  • Development of site-specific testing plans and submittal of those to the EPA
  • Development of site-specific monitoring plans and submittal of those to the EPA
  • Preparation of recordkeeping methods/forms
  • Daily review of CEMS/DAS data performed remotely
  • Submittal of compliance reports- semiannual and annual certification

You must prepare the site-specific test plan before conducting a required performance test. If you demonstrate compliance with any applicable emission limit through performance testing and subsequent compliance with operating limits of a continuous monitoring system (CMS), you must develop a site-specific monitoring plan. CMS includes continuous parameter monitoring system (CPMS), continuous emission monitoring system (CEMS), and continuous opacity monitoring system (COMS). You must submit this site-specific monitoring plan, at least 60 days before your initial performance evaluation of your CMS. You must operate and maintain the CMS in continuous operation according to the site-specific monitoring plan.

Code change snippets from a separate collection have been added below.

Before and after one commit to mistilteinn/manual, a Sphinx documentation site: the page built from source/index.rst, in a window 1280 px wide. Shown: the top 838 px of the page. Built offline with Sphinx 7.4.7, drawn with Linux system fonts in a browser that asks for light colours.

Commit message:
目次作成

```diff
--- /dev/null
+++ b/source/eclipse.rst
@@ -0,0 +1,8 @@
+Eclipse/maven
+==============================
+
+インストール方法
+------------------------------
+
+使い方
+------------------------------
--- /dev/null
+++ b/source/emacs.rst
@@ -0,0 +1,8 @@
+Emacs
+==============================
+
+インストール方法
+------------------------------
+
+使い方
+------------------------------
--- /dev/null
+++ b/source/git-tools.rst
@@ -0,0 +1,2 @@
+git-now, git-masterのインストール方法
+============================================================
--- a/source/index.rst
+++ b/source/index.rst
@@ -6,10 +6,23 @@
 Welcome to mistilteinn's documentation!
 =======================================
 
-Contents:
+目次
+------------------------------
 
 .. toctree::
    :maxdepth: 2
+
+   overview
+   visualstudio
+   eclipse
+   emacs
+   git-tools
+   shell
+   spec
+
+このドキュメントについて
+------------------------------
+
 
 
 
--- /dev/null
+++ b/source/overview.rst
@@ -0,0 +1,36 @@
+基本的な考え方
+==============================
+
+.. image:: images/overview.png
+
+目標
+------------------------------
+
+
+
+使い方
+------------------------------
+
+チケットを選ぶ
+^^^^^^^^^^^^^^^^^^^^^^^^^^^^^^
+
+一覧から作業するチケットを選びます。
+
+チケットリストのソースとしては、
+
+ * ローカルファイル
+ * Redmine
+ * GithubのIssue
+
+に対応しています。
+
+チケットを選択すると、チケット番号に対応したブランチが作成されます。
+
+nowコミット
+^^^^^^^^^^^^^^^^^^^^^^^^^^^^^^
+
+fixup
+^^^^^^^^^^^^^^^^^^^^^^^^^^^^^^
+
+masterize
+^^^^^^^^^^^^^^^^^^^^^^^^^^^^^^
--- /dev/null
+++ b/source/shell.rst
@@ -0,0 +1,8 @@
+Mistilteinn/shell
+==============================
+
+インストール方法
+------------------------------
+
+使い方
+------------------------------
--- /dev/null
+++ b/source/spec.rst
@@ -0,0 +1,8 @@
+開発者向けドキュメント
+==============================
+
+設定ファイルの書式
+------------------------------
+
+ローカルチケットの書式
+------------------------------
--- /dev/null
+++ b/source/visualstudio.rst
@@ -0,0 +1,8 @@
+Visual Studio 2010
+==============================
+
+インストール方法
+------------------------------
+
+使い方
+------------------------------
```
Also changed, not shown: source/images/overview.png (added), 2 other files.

Continued compliance certification must be submitted no later than July 31 or January 31, whichever date is the first date following the end of the semiannual reporting period. The semiannual reporting periods are from January 1 through June 30 and July 1 through December 31.